------ Material for this task ------

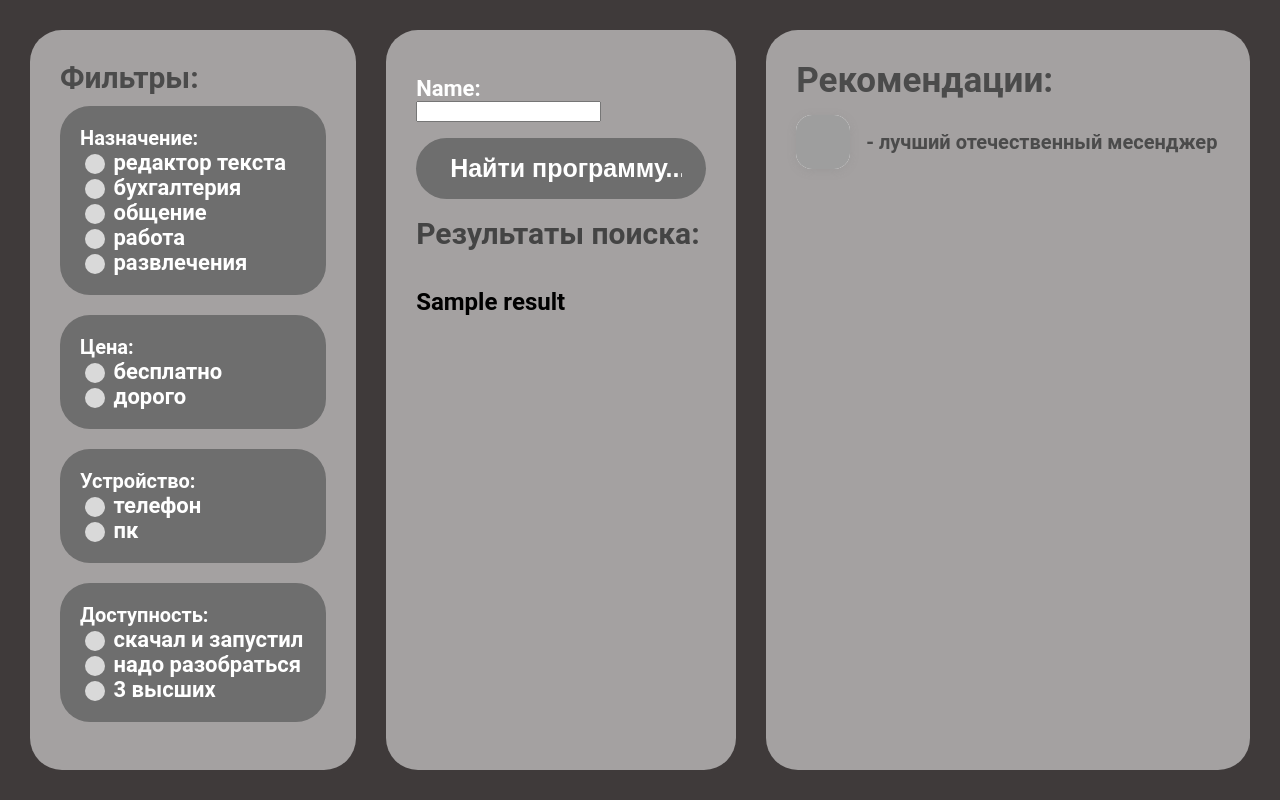
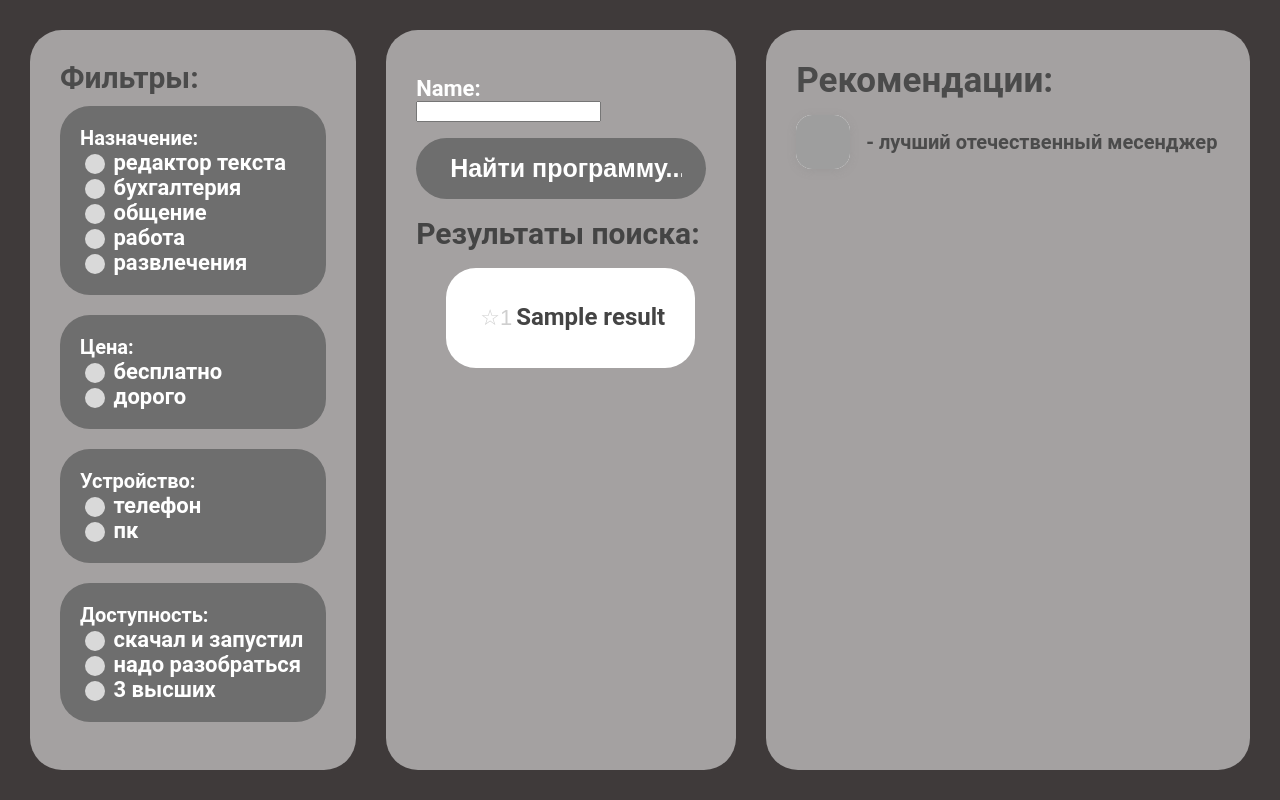
Before and after one commit to darky66/import-substitution, a Django app: template webproject/project/main/templates/main/main_page.html in a window 1280 px wide. Run offline with Django 5.2, Linux system fonts and the light colour scheme; the template is opened without the code that fills it: values that come from a table or form of the project are taken from there, most other values are stand-ins (such as "Sample title", 1, 10 or a date in 2020); grey boxes are pictures that could not be loaded.

Commit message:
ахуеть

```diff
--- a/webproject/project/main/static/style.css
+++ b/webproject/project/main/static/style.css
@@ -155,3 +155,58 @@ input[type="radio"]:checked::before {
     object-fit: cover;
     box-shadow: 0 2px 8px #8884;
 }
+
+.output {
+    color: #444;
+    font-size: 24px;
+    font-weight: bold;
+    margin-left: 30px;
+    background-color: #FFFFFF;
+    padding: 30px 30px 30px 30px;
+    border-radius: 30px;
+    margin-top: 0;
+}
+
+.favorite-btn {
+    background: none;
+    border: none;
+    cursor: pointer;
+    width: 40px;
+    height: 40px;
+    padding: 0;
+    display: inline-flex;
+    align-items: center;
+    justify-content: center;
+    transition: transform 0.15s ease, color 0.15s ease;
+    color: #cfcfcf;
+    /* цвет незакрашенной звезды */
+    font-size: 22px;
+    line-height: 1;
+    -webkit-tap-highlight-color: transparent;
+}
+
+.favorite-btn::before {
+    content: '☆';
+    font-size: 22px;
+    color: inherit;
+    display: block;
+    transition: transform 0.15s ease, color 0.15s ease;
+}
+
+.favorite-btn.active,
+.favorite-btn[aria-pressed="true"] {
+    color: #ffd54f;
+    /* цвет заполненной звезды */
+    transform: scale(1.03);
+}
+
+.favorite-btn.active::before,
+.favorite-btn[aria-pressed="true"]::before {
+    content: '★';
+    color: inherit;
+}
+
+.favorite-btn:focus {
+    outline: 2px solid rgba(255, 213, 79, 0.18);
+    outline-offset: 4px;
+}
--- a/webproject/project/main/templates/main/main_page.html
+++ b/webproject/project/main/templates/main/main_page.html
@@ -1,10 +1,4 @@
-{% extends "main/layout.html" %}
-
-{% block title %}
-    Главная страница
-{% endblock  %}
-
-{% block content %}
+{% extends "main/layout.html" %} {% block title %} Главная страница {% endblock %} {% block content %}
 <div class="container">
     <aside class="sidebar">
         <h2 class="filters">Фильтры:</h2>
@@ -37,14 +31,15 @@
     </aside>
     <main class="main">
         <form method="post">
-                {% csrf_token %}
-                {{ form.as_p }}
-                <input class="search" name = 'name' type="text" placeholder="Найти программу..."> <!--  !!!   -->
+            {% csrf_token %} {{ form.as_p }}
+            <input class="search" name='name' type="text" placeholder="Найти программу...">
+            <!--  !!!   -->
         </form>
         <h1>Результаты поиска:</h1>
         {% for i in result %}
-                <div class = 'alert alert-warning'>
-                    <h2>{{ i }}</h2>
+        <div class="alert alert-warning">
+
+            <h2 class="output"><button class="favorite-btn">1</button>{{i}}</h2>
         </div>
         {% endfor%}
     </main>
@@ -58,4 +53,4 @@
 </div>
 
 
-{% endblock  %}
+{% endblock %}
```
Lines whose indentation alone changed are shown as unchanged.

------

Work instructions =
Only lines that contain "true" are needed, so copy each of them from the data.

Written solution =
+.favorite-btn[aria-pressed="true"] {
+.favorite-btn[aria-pressed="true"]::before {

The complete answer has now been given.